I have been lucky to get my hands on a wildlife camera and I set out to capture pictures of our more elusive wildlife. In just one short week I was very lucky capturing foxes, badgers, roe deer as well as pheasants, a stray cat and numerous small mammals. Deciding where to place the cameras is essential to its success, and I spent time beforehand learning about wildlife tracks and signs with this excellent book and time in the field. My walks are now enhanced by being able to decipher subtle clues along the way – a badgers hair caught in a barb, the size and shape of a burrow, established wildlife tracks,vole runs.. all sorts. It’s a little like being a detective, and having the camera enabled me to be gather evidence to confirm the real culprit of the clues and pointers spotted during the day. I felt a real excitement going to collect the camera to see if it was visited during the night, and real joy seeing not only that my hunches were often correct but also in observing wildlife without disturbing them.. nor spending a night in the woods!
The cameras produce still images (full colour during the day, but black and white during the night). I have selected numbers of these and joined them in a simple videos. These have since been incorporated into Sharpham Estate’s interactive map, which also includes my RePhotography work, and is definitely worth a visit. A selection is shown below.
One site in particular proved very successful, with one night revealing visits from pheasants, 2 roe deer (twice), badgers and a mouse or a vole. This project has since given me a great awareness of the natural world and I now find spotting evidence of wildlife can be just as enjoyable as seeing the wildlife itself.
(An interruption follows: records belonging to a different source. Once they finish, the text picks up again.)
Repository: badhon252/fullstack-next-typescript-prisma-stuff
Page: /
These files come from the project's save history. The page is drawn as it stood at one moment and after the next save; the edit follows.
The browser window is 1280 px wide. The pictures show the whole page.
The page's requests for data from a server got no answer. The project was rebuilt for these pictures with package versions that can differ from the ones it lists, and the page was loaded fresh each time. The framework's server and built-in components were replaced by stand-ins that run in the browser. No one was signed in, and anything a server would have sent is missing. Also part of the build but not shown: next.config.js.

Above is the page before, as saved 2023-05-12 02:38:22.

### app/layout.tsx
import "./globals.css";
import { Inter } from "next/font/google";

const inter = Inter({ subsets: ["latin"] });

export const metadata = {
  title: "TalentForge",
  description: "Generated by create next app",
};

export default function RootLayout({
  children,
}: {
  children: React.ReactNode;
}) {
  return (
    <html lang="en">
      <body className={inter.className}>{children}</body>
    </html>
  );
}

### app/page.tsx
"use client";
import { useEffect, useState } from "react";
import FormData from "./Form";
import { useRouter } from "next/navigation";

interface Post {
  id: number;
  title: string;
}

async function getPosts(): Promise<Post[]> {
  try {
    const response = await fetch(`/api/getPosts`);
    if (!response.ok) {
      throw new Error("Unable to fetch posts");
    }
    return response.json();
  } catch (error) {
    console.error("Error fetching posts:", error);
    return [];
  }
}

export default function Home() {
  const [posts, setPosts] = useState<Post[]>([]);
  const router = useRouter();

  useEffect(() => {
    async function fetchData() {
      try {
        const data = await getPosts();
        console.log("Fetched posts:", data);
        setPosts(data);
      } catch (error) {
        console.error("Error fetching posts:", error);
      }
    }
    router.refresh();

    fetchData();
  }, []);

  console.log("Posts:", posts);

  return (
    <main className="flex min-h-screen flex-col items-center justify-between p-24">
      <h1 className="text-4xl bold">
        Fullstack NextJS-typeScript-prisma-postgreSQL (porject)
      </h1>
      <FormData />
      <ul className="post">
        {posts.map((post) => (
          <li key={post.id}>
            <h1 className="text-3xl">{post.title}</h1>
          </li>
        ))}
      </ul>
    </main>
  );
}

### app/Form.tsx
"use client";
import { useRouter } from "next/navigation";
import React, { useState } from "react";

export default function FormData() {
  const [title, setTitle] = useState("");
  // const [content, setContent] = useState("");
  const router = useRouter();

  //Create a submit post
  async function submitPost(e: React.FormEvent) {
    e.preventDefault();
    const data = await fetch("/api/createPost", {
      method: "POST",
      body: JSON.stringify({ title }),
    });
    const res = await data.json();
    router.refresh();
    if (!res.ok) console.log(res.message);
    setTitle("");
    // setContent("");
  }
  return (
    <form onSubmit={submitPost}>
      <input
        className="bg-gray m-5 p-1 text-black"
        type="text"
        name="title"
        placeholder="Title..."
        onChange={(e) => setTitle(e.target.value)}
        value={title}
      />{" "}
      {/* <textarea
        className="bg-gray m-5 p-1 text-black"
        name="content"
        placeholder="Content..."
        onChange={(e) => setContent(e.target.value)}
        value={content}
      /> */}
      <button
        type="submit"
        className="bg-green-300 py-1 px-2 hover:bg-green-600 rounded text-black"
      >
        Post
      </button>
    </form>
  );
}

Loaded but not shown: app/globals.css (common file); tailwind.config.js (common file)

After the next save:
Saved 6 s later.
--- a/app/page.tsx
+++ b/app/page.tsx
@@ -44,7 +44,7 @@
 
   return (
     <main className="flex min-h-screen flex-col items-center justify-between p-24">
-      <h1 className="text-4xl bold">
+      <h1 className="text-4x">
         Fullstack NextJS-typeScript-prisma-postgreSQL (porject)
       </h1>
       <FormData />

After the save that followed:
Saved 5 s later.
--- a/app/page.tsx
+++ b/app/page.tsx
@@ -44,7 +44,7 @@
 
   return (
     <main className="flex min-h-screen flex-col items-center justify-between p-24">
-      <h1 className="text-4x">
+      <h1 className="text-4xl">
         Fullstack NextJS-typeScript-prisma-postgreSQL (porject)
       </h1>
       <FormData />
Update – below is a seal (I think a brown seal, get in touch if I’m wrong!) that I spotted whilst kayaking on the Dart. They are very playful there, and I kept hearing it break the surface behind me before vanishing just as I’d manoeuvred myself to see it properly for a photograph. This cat and mouse continued for a little while, before I decided to paddle backwards, camera poised.. Sure enough, up it popped again, and I was able to quickly compose and shoot this photo before he vanished once more. You can sometime see one basking on the mud when tides are low all along the river Dart.